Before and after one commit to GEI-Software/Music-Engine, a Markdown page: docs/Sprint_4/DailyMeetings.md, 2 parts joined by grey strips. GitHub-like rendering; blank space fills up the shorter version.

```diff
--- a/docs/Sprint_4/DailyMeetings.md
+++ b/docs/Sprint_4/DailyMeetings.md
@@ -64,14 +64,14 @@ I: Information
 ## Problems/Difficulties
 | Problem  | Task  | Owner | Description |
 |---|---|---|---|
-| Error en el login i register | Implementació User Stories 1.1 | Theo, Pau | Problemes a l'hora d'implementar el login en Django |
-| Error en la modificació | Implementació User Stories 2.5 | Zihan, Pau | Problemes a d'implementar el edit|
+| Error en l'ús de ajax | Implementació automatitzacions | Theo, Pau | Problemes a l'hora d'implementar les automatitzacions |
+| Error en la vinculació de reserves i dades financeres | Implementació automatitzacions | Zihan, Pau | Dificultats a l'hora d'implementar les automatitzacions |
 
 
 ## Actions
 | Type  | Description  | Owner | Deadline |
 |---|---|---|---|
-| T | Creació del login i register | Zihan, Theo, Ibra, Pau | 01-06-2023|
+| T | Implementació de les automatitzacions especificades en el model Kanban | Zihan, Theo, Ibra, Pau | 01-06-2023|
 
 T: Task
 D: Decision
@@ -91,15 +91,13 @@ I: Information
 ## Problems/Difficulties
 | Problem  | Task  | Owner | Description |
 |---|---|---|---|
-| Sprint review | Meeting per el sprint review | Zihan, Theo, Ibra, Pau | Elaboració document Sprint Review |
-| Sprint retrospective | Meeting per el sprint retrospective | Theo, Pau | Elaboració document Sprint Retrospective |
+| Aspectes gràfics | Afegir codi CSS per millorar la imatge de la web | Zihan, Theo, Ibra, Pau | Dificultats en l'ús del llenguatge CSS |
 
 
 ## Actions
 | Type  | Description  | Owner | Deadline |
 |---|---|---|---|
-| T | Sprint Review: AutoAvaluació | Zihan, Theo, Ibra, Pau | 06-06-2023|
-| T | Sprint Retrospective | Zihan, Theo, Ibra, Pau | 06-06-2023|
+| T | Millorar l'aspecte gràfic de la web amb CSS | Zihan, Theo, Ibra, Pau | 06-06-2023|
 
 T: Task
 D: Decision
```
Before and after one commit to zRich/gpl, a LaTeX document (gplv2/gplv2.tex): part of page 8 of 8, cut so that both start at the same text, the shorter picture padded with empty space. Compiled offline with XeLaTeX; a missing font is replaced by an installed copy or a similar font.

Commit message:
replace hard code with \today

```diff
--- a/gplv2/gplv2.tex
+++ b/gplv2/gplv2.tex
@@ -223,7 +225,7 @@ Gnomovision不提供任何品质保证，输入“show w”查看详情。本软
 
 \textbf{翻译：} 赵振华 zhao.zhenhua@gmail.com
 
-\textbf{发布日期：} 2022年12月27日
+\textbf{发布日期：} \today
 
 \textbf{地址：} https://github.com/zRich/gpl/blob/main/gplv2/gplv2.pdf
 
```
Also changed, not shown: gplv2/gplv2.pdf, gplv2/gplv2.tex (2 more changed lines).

----------

▶ About this exercise: Which lines hold the word "login"? Copy each of them from the records.

▶ Response below:
-| Error en el login i register | Implementació User Stories 1.1 | Theo, Pau | Problemes a l'hora d'implementar el login en Django |
-| T | Creació del login i register | Zihan, Theo, Ibra, Pau | 01-06-2023|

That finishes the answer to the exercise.